Authors Guild President Roxana Robinson (Photo by Joyce Ravid)

Who We Are

The Authors Guild is the nation’s oldest and largest professional organization for writers. Since its beginnings over a century ago, we have served as the collective voice of American authors. Our members include novelists, historians, journalists, and poets—traditionally and independently published—as well as literary agents and representatives of writers’ estates.

The Guild advocates for authors on issues of copyright, fair contracts, free speech and tax fairness, and has initiated lawsuits in defense of authors’ rights, where necessary. We represent authors on the Hill, in state legislatures, and in government agencies. Recently, we have fought in several major court battles to protect authors’ copyrights, including our lawsuits against Google Books and HathiTrust, and we have worked to establish fair royalty rates for both e-books and print books.
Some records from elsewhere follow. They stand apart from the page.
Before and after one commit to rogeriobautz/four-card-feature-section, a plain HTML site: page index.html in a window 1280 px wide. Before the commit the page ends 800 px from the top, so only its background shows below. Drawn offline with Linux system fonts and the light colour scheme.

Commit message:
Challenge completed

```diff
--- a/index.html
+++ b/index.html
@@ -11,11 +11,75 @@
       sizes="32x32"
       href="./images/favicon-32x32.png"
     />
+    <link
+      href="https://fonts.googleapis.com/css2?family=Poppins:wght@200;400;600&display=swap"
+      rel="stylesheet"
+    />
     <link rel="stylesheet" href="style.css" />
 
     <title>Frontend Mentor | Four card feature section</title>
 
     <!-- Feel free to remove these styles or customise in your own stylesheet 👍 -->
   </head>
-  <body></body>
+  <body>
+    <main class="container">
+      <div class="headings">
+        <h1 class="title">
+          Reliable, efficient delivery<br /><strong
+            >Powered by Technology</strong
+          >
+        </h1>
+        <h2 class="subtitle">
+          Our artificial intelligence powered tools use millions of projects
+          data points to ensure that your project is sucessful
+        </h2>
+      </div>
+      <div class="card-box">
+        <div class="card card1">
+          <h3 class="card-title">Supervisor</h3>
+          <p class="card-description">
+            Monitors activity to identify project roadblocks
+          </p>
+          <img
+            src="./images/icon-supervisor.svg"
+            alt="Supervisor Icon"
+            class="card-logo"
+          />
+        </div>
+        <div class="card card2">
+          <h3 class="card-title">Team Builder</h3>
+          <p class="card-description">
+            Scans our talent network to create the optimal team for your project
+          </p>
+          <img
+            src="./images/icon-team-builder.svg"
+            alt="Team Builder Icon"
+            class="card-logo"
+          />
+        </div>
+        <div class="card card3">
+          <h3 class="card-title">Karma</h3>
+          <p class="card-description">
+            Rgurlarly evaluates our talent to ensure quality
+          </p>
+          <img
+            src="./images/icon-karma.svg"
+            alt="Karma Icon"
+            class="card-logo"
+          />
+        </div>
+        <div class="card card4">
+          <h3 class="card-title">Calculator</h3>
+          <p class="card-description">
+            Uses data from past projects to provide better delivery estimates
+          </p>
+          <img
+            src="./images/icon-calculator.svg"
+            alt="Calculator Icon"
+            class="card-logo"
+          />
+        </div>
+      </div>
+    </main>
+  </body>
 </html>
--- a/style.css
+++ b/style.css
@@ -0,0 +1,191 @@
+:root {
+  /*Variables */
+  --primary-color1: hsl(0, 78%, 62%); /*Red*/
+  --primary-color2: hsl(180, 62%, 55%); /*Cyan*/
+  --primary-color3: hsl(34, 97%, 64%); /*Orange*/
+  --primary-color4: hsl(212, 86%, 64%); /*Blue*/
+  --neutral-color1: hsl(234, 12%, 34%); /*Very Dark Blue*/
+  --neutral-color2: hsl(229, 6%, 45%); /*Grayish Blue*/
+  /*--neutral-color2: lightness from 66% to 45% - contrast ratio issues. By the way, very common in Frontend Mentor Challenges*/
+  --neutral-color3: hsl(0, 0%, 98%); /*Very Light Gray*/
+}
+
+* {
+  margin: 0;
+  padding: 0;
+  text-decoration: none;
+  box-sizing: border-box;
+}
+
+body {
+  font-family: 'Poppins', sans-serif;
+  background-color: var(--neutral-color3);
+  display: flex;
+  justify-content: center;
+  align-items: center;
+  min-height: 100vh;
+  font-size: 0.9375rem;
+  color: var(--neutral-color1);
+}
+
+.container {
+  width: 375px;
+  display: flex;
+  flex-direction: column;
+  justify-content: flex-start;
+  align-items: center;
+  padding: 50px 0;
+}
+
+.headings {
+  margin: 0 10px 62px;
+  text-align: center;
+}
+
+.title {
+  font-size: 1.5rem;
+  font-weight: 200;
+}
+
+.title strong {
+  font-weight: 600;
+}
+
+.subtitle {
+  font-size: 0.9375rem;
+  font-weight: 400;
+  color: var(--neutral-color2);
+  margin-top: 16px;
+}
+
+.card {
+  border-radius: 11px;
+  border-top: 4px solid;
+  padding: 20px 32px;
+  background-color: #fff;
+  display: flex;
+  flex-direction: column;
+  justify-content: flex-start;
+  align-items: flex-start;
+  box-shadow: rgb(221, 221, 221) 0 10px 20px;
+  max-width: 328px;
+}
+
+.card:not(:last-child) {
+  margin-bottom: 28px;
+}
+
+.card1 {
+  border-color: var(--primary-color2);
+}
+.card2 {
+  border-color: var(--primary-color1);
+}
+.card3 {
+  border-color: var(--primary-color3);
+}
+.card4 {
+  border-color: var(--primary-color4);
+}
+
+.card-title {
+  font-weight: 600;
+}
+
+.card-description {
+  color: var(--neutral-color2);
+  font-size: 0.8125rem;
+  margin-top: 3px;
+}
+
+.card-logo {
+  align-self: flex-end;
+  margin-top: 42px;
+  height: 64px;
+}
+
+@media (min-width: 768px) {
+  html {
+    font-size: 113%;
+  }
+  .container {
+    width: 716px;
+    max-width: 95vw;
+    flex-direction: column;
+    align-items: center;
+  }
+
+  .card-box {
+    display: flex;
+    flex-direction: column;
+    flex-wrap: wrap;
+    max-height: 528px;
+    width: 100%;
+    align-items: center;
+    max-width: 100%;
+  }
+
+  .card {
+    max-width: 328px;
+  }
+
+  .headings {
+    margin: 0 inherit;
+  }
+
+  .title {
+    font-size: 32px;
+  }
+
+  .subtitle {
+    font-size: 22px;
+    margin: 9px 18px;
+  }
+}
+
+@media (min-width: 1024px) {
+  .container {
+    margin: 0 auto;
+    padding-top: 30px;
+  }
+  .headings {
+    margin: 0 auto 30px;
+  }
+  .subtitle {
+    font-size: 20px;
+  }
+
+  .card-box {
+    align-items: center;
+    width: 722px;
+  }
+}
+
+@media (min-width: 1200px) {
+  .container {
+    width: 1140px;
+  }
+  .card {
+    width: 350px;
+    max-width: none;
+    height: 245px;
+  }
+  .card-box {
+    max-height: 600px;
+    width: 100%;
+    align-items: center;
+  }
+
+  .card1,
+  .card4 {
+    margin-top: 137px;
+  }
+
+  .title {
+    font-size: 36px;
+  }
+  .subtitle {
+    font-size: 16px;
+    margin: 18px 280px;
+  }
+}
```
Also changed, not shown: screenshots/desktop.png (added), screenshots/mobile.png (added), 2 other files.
Learn more about some of our success stories here.

Our members have access to a broad range of legal and web services. The Guild’s legal staff reviews members’ book and freelance contracts and intervenes in publishing disputes. We provide liability insurance at group rates, a Back-in-Print program, and a free subscription to our quarterly Bulletin, as well as host and help develop members’ websites. Our new, re-designed website includes a more robust member directory (searchable by numerous categories), an events calendar, member forums for you to share information and ideas with your fellow writers, daily and weekly news updates, digital archives of the Bulletin and recorded seminars. We also hold in-person and phone-in seminars and symposia on issues critical to the writing life, and more informal gatherings throughout the country.

churchill landscape

Our first president—in 1912, when we were the Authors League—was Winston Churchill. Not the one who went on to save the world from Hitler (and incidentally win the Nobel Prize in Literature), but the other Winston Churchill. Ours served two terms in the New Hampshire State Legislature and wrote a dozen best-selling novels and Broadway plays. (Photo Credit: Library of Congress Prints and Photographs Division, Reproduction Number: LC-USZ62-96136)


The Authors League of America began in 1912, headquartered in New York City—its mission “to protect the rights of all authors, whether engaged in literary, dramatic, artistic, or musical competition, and to advise and assist all such authors.” It became the Authors Guild in 1921, when playwrights, composers, and lyricists split off as the Dramatists Guild of America. The governing Council, elected by the membership, has included leading authors of fiction, nonfiction, and poetry, among them winners of the Nobel and Pulitzer Prizes and National Book Awards.

A long roster of prominent authors has led the Guild as president, among them the novelists Pearl S. Buck, Rex Stout, Madeleine L’Engle, Erica Jong, and Scott Turow; the biographers Anne Edwards and Robert Caro; the journalists Herbert Mitgang and J. Anthony Lukas; the historians William Shirer and Robert K. Massie; the impossible-to-categorize Roy Blount Jr.; and now, Roxana Robinson.

roosevelt landscape

Theodore Roosevelt, having already signed into law the Copyright Act of 1909 on his last day as U.S. President, became our first vice president. He remains the only one whose face adorns Mt. Rushmore. (Photo Credit: Library of Congress Prints and Photographs Division/Rockwood Photo Co. Reproduction Number: LC-USZC4-11867)